Portrait of Jean-Pierre
Cros-Mayrevielle by E. Roumens.

 Coll. Geneviève Viollet-le-Duc. Cl. Philippe Berthé © CNMHS, Paris.  
Portrait of Mérimée.
Photograph. Artist unknown.
Jean-Pierre Cros-Mayrevieille (1810-1876)
This Carcassonne historian and journalist remains the symbol of the preservation of the city. In 1839 he discovered the tomb of Bishop Guillaume Radulphe in the south chapel of the old cathedral and applied to the relevant authorities for the edifice to be protected under the Historic Monuments Act. His historical and archaeological research culminated, notably, in the publication of Monuments militaires et religieux de la cité de Carcasssonne (military and religious monuments of Carcassonne).

The Marquis d'Hautpoul
In 1850, the municipality and local intellectuals were displeased that the city had been declassified as a military installation. They appealed to the Marquis d'Hautpoul, the war minister, who came from the Aude district, who, without delay, ordered the reclassification of the city. This was a final guarantee against destruction.

Prosper Mérimée (1803-1870)
At the age of 31 he was appointed Inspecteur des Monuments historiques (historic monuments inspector), and remained in that post till 1860, while continuing his literary career. He tirelessly travelled the length and breadth of France to enlarge the inventory and ensure the preservation of heritage monuments. It was he who chose to appoint the young architect, Eugène Viollet-le-Duc, to be responsible for the restoration of the most prestigious national heritage sites.

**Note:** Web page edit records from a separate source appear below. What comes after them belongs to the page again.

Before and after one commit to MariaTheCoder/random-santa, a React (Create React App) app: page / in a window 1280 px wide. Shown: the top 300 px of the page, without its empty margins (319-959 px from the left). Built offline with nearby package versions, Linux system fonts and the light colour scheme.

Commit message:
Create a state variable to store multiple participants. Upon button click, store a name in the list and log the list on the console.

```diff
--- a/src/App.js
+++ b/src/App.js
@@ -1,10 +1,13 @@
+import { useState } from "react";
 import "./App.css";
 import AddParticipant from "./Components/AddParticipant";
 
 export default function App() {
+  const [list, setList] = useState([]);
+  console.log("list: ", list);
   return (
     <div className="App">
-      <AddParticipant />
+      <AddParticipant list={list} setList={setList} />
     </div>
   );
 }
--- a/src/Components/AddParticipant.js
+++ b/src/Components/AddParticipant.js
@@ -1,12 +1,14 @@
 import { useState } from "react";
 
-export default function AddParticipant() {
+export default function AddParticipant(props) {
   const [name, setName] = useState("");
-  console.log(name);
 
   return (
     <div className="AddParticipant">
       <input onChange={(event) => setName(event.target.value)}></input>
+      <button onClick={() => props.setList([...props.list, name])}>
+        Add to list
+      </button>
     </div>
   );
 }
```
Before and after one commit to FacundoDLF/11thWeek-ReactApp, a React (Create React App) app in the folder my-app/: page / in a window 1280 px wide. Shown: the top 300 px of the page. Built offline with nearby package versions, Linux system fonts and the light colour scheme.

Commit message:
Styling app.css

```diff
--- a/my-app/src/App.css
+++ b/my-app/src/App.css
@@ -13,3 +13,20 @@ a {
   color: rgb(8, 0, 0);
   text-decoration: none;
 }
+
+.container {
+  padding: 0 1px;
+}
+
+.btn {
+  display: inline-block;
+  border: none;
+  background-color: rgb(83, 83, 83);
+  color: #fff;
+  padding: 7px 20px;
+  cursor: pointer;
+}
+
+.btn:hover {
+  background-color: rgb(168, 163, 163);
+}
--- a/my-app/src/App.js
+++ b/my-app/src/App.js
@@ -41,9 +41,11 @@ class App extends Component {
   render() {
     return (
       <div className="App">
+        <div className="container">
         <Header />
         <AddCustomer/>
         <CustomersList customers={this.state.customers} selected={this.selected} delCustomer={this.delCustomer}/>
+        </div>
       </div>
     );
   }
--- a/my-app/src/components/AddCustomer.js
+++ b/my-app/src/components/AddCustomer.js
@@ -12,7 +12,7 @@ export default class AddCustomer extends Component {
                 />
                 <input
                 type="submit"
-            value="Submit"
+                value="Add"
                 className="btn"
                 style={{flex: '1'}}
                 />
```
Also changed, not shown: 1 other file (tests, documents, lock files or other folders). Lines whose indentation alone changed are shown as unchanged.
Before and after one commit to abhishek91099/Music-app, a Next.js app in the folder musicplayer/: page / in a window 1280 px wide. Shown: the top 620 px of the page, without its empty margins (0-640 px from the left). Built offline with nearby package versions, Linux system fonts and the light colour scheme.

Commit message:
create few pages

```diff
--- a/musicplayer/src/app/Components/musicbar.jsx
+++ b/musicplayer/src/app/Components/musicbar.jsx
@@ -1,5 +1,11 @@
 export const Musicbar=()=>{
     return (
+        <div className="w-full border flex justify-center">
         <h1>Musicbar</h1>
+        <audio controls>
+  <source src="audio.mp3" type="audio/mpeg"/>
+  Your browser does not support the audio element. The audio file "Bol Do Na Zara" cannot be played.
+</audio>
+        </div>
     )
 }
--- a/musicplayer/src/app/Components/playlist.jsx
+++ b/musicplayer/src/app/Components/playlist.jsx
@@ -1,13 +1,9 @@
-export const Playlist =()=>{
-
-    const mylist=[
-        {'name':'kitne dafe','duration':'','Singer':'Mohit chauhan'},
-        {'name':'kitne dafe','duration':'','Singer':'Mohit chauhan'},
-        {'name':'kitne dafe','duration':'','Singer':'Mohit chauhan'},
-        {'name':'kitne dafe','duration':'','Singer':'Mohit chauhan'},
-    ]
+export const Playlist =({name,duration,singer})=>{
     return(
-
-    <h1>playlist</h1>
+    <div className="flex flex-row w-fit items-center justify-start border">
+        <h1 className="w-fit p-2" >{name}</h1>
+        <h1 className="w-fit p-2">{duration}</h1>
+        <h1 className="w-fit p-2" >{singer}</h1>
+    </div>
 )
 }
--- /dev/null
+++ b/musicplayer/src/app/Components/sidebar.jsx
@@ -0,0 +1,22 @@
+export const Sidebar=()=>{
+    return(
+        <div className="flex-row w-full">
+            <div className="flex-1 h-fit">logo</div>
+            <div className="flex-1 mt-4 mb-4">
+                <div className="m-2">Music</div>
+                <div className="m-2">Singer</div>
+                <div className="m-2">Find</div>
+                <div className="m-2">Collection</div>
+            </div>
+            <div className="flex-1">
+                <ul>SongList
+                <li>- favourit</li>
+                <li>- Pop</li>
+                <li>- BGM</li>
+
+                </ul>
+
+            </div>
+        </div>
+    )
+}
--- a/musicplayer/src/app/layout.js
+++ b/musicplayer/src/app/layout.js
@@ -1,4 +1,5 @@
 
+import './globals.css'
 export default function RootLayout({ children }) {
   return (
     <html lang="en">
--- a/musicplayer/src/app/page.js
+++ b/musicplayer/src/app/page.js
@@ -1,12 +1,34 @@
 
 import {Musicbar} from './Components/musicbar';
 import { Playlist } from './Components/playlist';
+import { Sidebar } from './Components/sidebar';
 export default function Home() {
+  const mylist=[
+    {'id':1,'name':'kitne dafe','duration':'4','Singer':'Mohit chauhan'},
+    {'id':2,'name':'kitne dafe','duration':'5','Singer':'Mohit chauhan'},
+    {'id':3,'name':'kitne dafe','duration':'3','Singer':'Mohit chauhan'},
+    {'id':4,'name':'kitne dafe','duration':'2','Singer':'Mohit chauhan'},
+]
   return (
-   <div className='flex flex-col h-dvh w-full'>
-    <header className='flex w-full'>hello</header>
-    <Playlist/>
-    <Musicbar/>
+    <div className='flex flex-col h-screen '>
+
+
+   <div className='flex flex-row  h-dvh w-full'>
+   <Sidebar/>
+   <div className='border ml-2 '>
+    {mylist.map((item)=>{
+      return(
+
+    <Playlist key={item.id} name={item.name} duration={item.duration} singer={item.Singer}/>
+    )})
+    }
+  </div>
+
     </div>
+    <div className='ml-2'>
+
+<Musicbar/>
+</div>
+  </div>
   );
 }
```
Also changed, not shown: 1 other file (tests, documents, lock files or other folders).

 The will to preserve
  the old city
 Participants in Preservation
 The role of the war ministry
  Portrait of the Marquis
d'Hautpoul. Artist unknown.
  Archives départementales de l'Aude. Cl. Dominique Baudreu.